Top of EXTRACTED MATERIAL

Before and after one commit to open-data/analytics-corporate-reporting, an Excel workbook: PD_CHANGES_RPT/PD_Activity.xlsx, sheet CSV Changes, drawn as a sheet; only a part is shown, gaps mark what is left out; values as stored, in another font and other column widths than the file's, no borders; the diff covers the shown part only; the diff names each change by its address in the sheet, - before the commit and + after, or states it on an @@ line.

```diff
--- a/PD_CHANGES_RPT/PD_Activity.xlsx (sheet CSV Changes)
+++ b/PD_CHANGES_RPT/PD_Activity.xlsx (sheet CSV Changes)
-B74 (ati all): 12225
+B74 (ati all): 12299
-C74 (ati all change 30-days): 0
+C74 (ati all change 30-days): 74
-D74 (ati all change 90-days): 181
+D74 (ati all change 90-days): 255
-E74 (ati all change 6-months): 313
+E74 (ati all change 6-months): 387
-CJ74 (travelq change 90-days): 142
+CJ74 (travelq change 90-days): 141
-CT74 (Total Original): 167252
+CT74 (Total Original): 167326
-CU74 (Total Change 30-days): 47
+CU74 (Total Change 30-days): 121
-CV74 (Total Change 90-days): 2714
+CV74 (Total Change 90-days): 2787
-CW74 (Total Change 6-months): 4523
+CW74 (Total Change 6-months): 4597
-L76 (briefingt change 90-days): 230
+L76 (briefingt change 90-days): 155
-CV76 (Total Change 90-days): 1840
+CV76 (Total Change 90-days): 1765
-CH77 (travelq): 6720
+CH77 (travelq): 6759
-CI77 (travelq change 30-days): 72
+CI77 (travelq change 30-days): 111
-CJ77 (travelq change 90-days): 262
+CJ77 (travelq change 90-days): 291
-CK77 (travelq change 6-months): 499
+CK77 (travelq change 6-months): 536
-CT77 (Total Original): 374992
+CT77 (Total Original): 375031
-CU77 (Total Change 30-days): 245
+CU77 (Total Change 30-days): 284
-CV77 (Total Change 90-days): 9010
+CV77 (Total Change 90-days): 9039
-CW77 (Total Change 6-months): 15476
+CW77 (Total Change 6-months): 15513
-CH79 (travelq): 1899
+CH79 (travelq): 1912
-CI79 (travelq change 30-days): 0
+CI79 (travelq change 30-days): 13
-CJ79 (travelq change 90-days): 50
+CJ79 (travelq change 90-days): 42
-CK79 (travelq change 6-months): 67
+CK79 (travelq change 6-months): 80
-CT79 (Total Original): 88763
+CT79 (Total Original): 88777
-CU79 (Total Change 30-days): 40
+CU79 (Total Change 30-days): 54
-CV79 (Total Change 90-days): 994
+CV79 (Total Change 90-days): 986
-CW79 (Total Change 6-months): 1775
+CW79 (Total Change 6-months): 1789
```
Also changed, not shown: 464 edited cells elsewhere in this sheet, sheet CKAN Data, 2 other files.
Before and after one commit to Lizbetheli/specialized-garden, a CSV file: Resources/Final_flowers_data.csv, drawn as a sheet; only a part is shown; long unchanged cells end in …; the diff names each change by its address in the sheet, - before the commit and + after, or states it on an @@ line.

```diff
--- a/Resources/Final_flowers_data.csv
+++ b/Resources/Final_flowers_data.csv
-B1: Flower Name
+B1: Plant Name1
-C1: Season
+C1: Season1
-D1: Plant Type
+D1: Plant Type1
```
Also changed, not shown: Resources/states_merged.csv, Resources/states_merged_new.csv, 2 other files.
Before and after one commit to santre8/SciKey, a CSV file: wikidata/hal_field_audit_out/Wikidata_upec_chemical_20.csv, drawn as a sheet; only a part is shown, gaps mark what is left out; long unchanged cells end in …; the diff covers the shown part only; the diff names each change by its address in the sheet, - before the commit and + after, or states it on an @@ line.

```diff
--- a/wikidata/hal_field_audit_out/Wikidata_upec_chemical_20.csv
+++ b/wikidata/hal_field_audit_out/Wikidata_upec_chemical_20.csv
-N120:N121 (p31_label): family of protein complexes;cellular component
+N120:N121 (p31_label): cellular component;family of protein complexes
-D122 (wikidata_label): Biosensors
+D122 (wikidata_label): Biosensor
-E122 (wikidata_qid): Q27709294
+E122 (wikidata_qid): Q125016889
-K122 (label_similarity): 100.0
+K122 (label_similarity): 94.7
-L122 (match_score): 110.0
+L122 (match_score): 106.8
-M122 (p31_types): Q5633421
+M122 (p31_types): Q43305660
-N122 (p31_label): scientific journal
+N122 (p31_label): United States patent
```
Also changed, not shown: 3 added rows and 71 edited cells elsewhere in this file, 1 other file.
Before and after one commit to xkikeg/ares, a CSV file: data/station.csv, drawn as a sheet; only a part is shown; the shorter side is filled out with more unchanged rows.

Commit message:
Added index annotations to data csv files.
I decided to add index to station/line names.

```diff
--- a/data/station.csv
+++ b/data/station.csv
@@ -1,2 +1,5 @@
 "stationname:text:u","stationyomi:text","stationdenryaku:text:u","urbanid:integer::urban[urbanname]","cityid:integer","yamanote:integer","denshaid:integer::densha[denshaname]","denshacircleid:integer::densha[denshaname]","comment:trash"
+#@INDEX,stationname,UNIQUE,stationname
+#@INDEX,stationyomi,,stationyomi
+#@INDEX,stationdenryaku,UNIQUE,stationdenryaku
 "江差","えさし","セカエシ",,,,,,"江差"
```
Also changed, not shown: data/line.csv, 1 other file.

Bottom of EXTRACTED MATERIAL

__TASK GOAL__: Look for the word "Original" in every line of the listing and copy the lines that have it.

__ANSWER TO THIS EXERCISE__:
-CT74 (Total Original): 167252
+CT74 (Total Original): 167326
-CT77 (Total Original): 374992
+CT77 (Total Original): 375031
-CT79 (Total Original): 88763
+CT79 (Total Original): 88777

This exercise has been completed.